It would be easy to forget that there’s a Budget just around the corner, next week in fact. Without a doubt, this will be Osborne’s toughest one yet. Not only does he face a backdrop of a weaker economy and shrinking tax revenues, his own personal star is falling and he’s on the political back-foot thanks to Boris Johnson’s growing personal popularity within the Party. He’s got little wriggle room to raise revenues having seemingly abandoned pensions reform and now coming under pressure from his backbenchers not to raise fuel duty.
Plus, the EU referendum throws everything out of whack.
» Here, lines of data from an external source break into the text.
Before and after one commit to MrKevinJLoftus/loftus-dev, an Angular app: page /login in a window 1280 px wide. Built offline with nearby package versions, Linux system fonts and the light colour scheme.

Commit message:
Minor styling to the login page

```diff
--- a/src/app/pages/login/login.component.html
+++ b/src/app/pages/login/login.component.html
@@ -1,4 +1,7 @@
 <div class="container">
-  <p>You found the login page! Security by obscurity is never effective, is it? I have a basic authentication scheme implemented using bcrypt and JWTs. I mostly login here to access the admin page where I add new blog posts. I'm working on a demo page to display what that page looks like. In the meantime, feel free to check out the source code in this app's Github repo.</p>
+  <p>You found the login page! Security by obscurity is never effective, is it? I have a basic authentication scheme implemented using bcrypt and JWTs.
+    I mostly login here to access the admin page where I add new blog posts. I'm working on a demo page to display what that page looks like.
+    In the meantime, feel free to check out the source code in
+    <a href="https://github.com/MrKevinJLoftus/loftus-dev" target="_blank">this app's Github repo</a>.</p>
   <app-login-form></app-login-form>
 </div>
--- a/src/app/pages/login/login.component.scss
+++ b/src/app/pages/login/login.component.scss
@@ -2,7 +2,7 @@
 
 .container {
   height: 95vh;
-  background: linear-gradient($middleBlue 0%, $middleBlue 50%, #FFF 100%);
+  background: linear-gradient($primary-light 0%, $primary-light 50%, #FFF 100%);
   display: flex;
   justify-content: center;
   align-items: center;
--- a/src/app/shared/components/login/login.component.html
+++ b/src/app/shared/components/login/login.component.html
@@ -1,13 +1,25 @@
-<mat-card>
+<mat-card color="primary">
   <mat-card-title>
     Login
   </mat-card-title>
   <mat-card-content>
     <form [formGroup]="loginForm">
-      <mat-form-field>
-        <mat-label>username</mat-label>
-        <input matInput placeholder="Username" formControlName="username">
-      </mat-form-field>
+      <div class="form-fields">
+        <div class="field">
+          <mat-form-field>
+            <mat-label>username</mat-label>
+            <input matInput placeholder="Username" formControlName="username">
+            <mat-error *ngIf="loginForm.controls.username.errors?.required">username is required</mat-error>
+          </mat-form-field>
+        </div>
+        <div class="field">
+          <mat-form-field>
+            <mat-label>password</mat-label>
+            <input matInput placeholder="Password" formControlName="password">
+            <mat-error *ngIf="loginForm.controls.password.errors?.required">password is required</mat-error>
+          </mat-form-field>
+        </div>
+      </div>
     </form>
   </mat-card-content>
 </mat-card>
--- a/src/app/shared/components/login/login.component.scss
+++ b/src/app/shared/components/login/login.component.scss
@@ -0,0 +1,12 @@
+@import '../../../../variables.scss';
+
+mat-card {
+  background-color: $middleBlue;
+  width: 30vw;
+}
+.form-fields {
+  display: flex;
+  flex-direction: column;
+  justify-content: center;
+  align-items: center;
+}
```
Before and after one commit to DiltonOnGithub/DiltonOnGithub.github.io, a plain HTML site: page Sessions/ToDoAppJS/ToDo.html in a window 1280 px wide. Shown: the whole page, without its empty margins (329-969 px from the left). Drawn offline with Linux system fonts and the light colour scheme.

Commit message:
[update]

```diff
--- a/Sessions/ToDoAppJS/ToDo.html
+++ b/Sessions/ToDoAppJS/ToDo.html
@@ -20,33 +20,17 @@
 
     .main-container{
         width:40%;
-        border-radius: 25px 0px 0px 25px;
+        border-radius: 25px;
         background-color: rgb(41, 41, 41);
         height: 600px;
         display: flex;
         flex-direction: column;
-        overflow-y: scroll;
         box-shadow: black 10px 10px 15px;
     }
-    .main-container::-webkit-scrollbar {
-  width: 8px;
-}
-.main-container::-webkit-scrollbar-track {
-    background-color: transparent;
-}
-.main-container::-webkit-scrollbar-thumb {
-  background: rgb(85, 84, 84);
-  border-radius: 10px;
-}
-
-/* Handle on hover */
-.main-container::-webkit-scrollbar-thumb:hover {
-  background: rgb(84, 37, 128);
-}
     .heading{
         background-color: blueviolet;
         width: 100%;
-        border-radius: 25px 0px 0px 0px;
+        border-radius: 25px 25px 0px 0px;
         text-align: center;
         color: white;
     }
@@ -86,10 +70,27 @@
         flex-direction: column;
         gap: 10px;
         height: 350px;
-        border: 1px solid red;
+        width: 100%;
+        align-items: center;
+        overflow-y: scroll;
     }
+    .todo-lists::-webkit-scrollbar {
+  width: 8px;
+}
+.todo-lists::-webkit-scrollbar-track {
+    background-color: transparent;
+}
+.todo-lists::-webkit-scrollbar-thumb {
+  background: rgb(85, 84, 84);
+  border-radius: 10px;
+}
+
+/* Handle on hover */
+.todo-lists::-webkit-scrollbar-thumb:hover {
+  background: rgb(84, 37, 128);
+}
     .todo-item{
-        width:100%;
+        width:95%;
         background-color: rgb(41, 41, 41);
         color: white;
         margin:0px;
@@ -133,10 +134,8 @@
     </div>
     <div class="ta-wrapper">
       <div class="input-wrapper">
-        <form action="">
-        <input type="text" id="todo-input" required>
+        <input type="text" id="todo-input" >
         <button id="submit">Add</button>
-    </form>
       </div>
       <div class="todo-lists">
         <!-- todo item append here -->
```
After delivering a surprise Commons majority – not a comfortable one, but a majority nonetheless – next week’s Budget should be one which re-sets the course of the economy over the lifetime of the next Parliament. It should be a Budget of tough decisions or radical reform, that sets Osborne up to make concessions and sweeteners in subsequent years. But thanks to the referendum campaign, he can’t risk that. He will have to play it safe, and consolidate.
So don’t expect fireworks next week. The Chancellor has very little room for giveaways, and very little appetite to rock the boat….